Task goal — Gather every line from the entries below that includes "center".

Data under study —
-- Opening Marker --

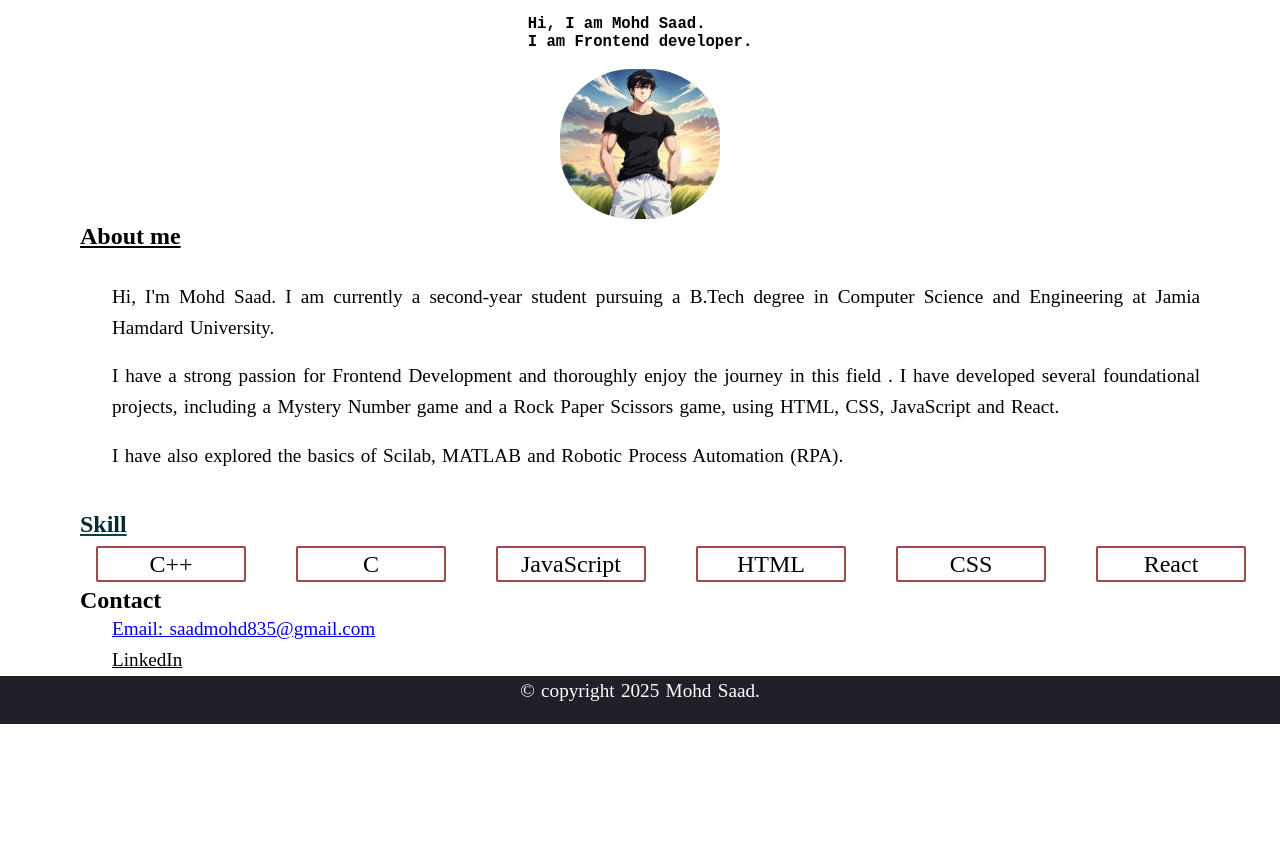
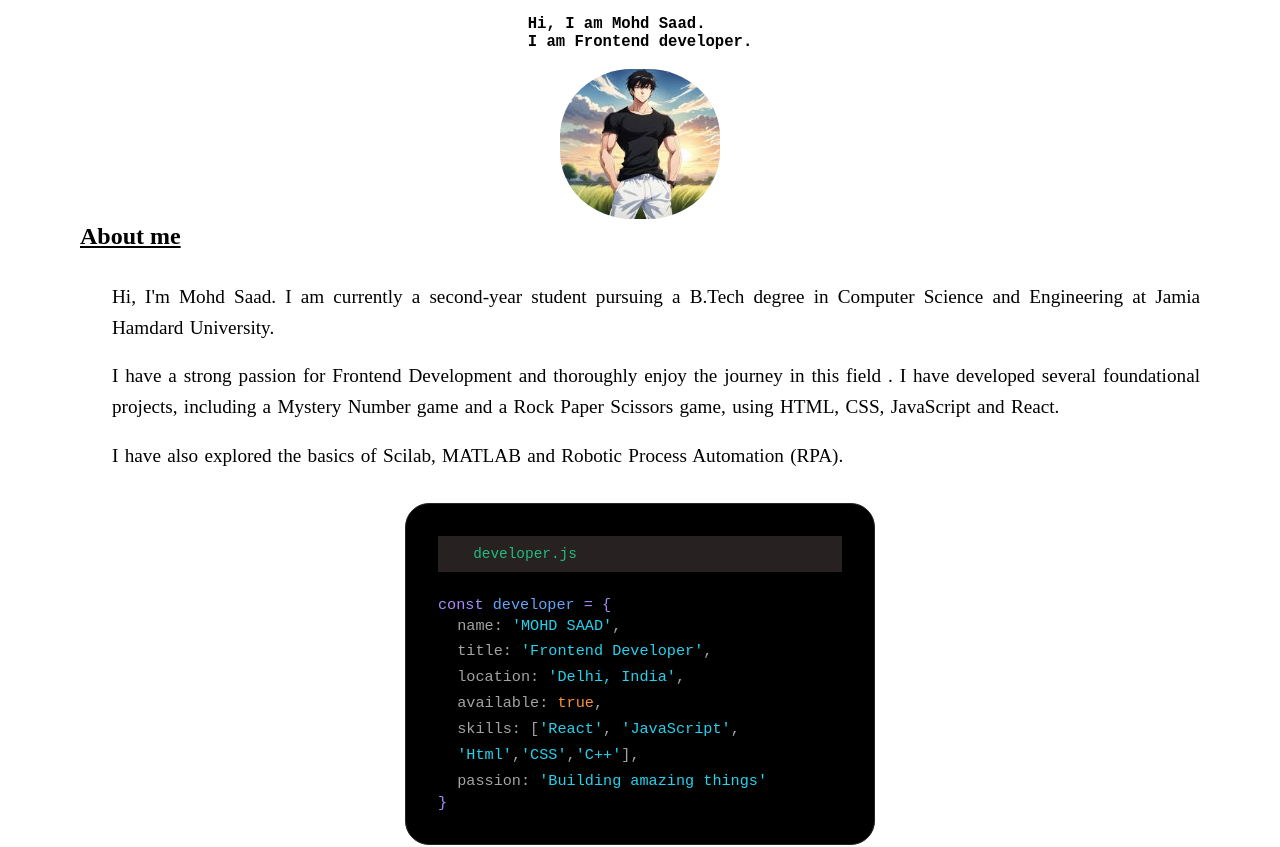
Before and after one commit to Mohd-Saad30/Mohd-Saad-Portfolio.., a plain HTML site: page index.html in a window 1280 px wide. Shown: the part 109-956 px from the top of the page. Before the commit the page ends 833 px from the top, so only its background shows below. Drawn offline with Linux system fonts and the light colour scheme.

Commit message:
Refactor HTML structure and improve CSS

```diff
--- a/index.css
+++ b/index.css
@@ -1,12 +1,14 @@
-*{
+* {
     margin: 0;
     padding: 0;
     box-sizing: border-box;
 }
+
 html {
     scroll-behavior: smooth;
 }
-#nav{
+
+#nav {
     display: flex;
     justify-content: space-evenly;
     line-height: 3.5rem;
@@ -18,78 +20,92 @@ html {
     color: aliceblue;
     list-style: none;
 }
+
 @keyframes gradient {
     0% {
         background-position: 0% 50%;
     }
+
     50% {
         background-position: 100% 50%;
     }
+
     100% {
         background-position: 0% 50%;
     }
 }
 
-h1{
+h1 {
     text-align: center;
     margin-bottom: 0.3rem;
     margin-top: 0.5rem;
     color: rgb(5, 68, 68);
     font-family: 'Times New Roman', Times, serif;
     text-decoration: underline;
-    text-decoration-color:rgb(5, 68, 68) ;
+    text-decoration-color: rgb(5, 68, 68);
 }
+
 #About {
     text-decoration: underline;
     margin-left: 5rem;
     font-size: x-large;
 }
-h3{
+
+h3 {
     margin-bottom: 0.5rem;
     margin-top: 0.5rem;
     color: rgb(4, 44, 44);
     font-family: 'Times New Roman', Times, serif;
     text-decoration: underline;
-    text-decoration-color:rgb(5, 68, 68) ;
+    text-decoration-color: rgb(5, 68, 68);
     margin-left: 5rem;
     font-size: x-large;
 }
-#About-me{
+
+#About-me {
     margin-left: 5rem;
     display: flex;
     margin-right: 3rem;
     padding: 2rem;
 
 }
-#about-me { flex: 1;
-     margin-right: 2rem;  }
 
-@media (max-width:450px){
-    #about_me p{
+#about-me {
+    flex: 1;
+    margin-right: 2rem;
+}
+
+@media (max-width:450px) {
+    #about_me p {
 
         font-size: larger;
         font-weight: 600;
         word-spacing: normal;
     }
 }
-#skill{
+
+#skill {
     margin-top: 0.2rem;
 }
-#nav a{
+
+#nav a {
     color: aliceblue;
 }
-#nav a:hover{
+
+#nav a:hover {
     cursor: pointer;
     color: rgb(219, 28, 28);
 }
-p{
+
+p {
     word-spacing: 1.5px;
-    font-size:larger;
+    font-size: larger;
     line-height: 1.6;
     text-align: justify;
 
 }
-#Skills-img{
+
+#Skills-img {
     display: flex;
     line-height: 2rem;
     list-style: none;
@@ -101,8 +117,12 @@ p{
 
 
 }
+
 @media (max-width: 700px) {
-    #Skills-img{ flex-wrap: wrap; }
+    #Skills-img {
+        flex-wrap: wrap;
+    }
+
     .SkillDesign {
         margin-left: 120px;
         flex-basis: 50%;
@@ -110,19 +130,22 @@ p{
         margin-right: 50px;
         text-align: center;
     }
-    p{
+
+    p {
         font-size: large;
     }
 
 }
-img{
+
+img {
     width: 160px;
     height: 150px;
     border-radius: 45%;
     object-fit: cover;
 
 }
-#footer{
+
+#footer {
     display: flex;
     bottom: 0;
     background-color: rgb(32, 32, 41);
@@ -133,14 +156,17 @@ img{
     justify-content: center;
 
 }
-#contact{
+
+#contact {
     margin-left: 5rem;
     margin-top: 0.3rem;
 }
-#contact p{
+
+#contact p {
     margin-left: 2rem;
 }
-#head{
+
+#head {
     display: flex;
     flex-direction: column;
     align-items: center;
@@ -148,6 +174,7 @@ img{
 
 
 }
+
 /* #headPara{
     color: black;
     animation: typing 10s steps(40, end), blink-caret 0.75s step-end infinite;
@@ -162,17 +189,23 @@ img{
     font-family: monospace;
 
 
-    color: black; /* Initial text color */
-    animation: typing 10s steps(40, end) ;
+    color: black;
+    /* Initial text color */
+    animation: typing 10s steps(40, end);
 
 }
 
 @keyframes typing {
-    from { width: 0 }
-    to { width: 100% }
+    from {
+        width: 0
     }
 
-.SkillDesign{
+    to {
+        width: 100%
+    }
+}
+
+.SkillDesign {
 
     border: 2px solid rgb(160, 70, 70);
 
@@ -184,6 +217,66 @@ img{
 }
 
 
-#textSaad{
+#textSaad {
     text-decoration: none;
 }
+
+
+.aboutMeWindow {
+    position: relative;
+    display: flex;
+    justify-content: center;
+    align-items: center;
+}
+
+.code-editor-window {
+    background: rgb(0, 0, 0);
+    border: 1px solid #262626;
+    border-radius: 1.5rem;
+    padding: 2rem;
+    max-width: 470px;
+}
+
+.window-bar {
+    display: flex;
+    align-items: center;
+    margin-bottom: 1.5rem;
+    background: #272121;
+    border: radius 1.3rem;
+    padding: 0.6rem 1.2rem;
+}
+
+
+.filename {
+    color: #22bc7f;
+    margin-left: 1rem;
+    font-family: 'Fira Mono', monospace, 'Menlo', 'Monaco', 'Consolas', 'Liberation Mono', 'Courier New', monospace;
+    font-size: 0.9rem;
+}
+
+.code-block {
+    font-family: 'Fira Mono', monospace, 'Menlo', 'Monaco', 'Consolas', 'Liberation Mono', 'Courier New', monospace;
+    font-size: 0.95rem;
+}
+
+.code-purple {
+    color: #a78bfa;
+}
+
+.code-blue {
+    color: #60a5fa;
+}
+
+.code-green {
+    color: #22d3ee;
+}
+
+.code-orange {
+    color: #fb923c;
+}
+
+.code-line {
+    color: #a3a3a3;
+    margin-left: 1.2rem;
+    line-height: 1.7;
+}
--- a/index.html
+++ b/index.html
@@ -1,14 +1,18 @@
 <!DOCTYPE html>
 <html lang="en">
+
 <head>
     <meta charset="UTF-8">
     <meta name="viewport" content="width=device-width, initial-scale=1.0">
     <title>Document</title>
     <link rel="stylesheet" href="index.css">
 </head>
+
 <body>
     <div id="container">
-    <div> <h1 id="textSaad">WELCOME TO MY PORTFOLIO : MOHD SAAD</h1></div>
+        <div>
+            <h1 id="textSaad">WELCOME TO MY PORTFOLIO : MOHD SAAD</h1>
+        </div>
         <div id="nav">
             <li><a href="https://www.linkedin.com/in/mohd-saad-08364128b/">LinkedIn</a></li>
             <li><a href="#About-me">About me</a></li>
@@ -18,28 +22,72 @@
         </div>
         </br>
         <div id="head">
-        <div >
-            <h4 style="font-size: larger;"><p><pre id="headPara">Hi, I am Mohd Saad.
-I am Frontend developer.</pre></p></h4>
+            <div>
+                <h4 style="font-size: larger;">
+                    <p>
+                    <pre id="headPara">Hi, I am Mohd Saad.
+I am Frontend developer.</pre>
+                    </p>
+                </h4>
             </div>
             <br>
-        <div ><img src="./img/per.jfif" alt=""></div>
+            <div><img src="./img/per.jfif" alt=""></div>
 
         </div>
 
-    <h2  id="About">About me</h2>
+        <h2 id="About">About me</h2>
         <div id="About-me">
 
             <div id="about_me">
 
-            <p>Hi, I'm Mohd Saad. I am currently a second-year student pursuing a B.Tech degree in Computer Science and Engineering at Jamia Hamdard University. </p>
+                <p>Hi, I'm Mohd Saad. I am currently a second-year student pursuing a B.Tech degree in Computer Science
+                    and Engineering at Jamia Hamdard University. </p>
                 <br>
-            <p>I have a strong passion for Frontend Development and thoroughly enjoy the journey in this field . I have developed several foundational projects, including a Mystery Number game and a Rock Paper Scissors game, using HTML, CSS, JavaScript and React.</p>
+                <p>I have a strong passion for Frontend Development and thoroughly enjoy the journey in this field . I
+                    have developed several foundational projects, including a Mystery Number game and a Rock Paper
+                    Scissors game, using HTML, CSS, JavaScript and React.</p>
                 <br>
                 <p>I have also explored the basics of Scilab, MATLAB and Robotic Process Automation (RPA).</p>
             </div>
             <div id="img">
 
+            </div>
+
+        </div>
+
+
+        <div class="aboutMeWindow">
+            <div class="code-editor-window">
+                <div class="window-bar">
+
+                    <span class="filename">developer.js</span>
+                </div>
+                <div class="code-block">
+                    <div class="code-purple">
+                        const <span class="code-blue">developer</span> = {
+                    </div>
+                    <div class="code-line">
+                        name: <span class="code-green">'MOHD SAAD'</span>,
+                    </div>
+                    <div class="code-line">
+                        title: <span class="code-green">'Frontend Developer'</span>,
+                    </div>
+                    <div class="code-line">
+                        location: <span class="code-green">'Delhi, India'</span>,
+                    </div>
+                    <div class="code-line">
+                        available: <span class="code-orange">true</span>,
+                    </div>
+                    <div class="code-line">
+                        skills: [<span class="code-green">'React'</span>, <span class="code-green">'JavaScript'</span>,
+                        <span class="code-green">'Html'</span>,<span class="code-green">'CSS'</span>,<span
+                            class="code-green">'C++'</span>],
+                    </div>
+                    <div class="code-line">
+                        passion: <span class="code-green">'Building amazing things'</span>
+                    </div>
+                    <div class="code-purple">}</div>
+                </div>
             </div>
         </div>
         <div id="skill">
@@ -47,7 +95,7 @@ I am Frontend developer.</pre></p></h4>
 
             <div id="Skills-img">
                 <div class="SkillDesign">C++</div>
-           <div  class="SkillDesign">C</div>
+                <div class="SkillDesign">C</div>
                 <div class="SkillDesign">JavaScript</div>
                 <div class="SkillDesign">HTML</div>
                 <div class="SkillDesign">CSS</div>
@@ -55,8 +103,9 @@ I am Frontend developer.</pre></p></h4>
             </div>
             <div id="contact">
                 <h2>Contact</h2>
-                <p><a href="https://mail.google.com/mail/?view=cm&fs=1&to=saadmohd835@gmail.com">Email: saadmohd835@gmail.com</a></p>
-                <p ><a href="" id="" style="color: black;">LinkedIn</a></p>
+                <p><a href="https://mail.google.com/mail/?view=cm&fs=1&to=saadmohd835@gmail.com">Email:
+                        saadmohd835@gmail.com</a></p>
+                <p><a href="" id="" style="color: black;">LinkedIn</a></p>
 
             </div>
 
@@ -69,4 +118,5 @@ I am Frontend developer.</pre></p></h4>
         </div>
         <script src="./index.js"></script>
 </body>
+
 </html>
```
Lines whose indentation alone changed are shown as unchanged.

-- Closing Marker --

Task answer —
     text-align: center;
         text-align: center;
     justify-content: center;
     align-items: center;
+    justify-content: center;
+    align-items: center;
+    align-items: center;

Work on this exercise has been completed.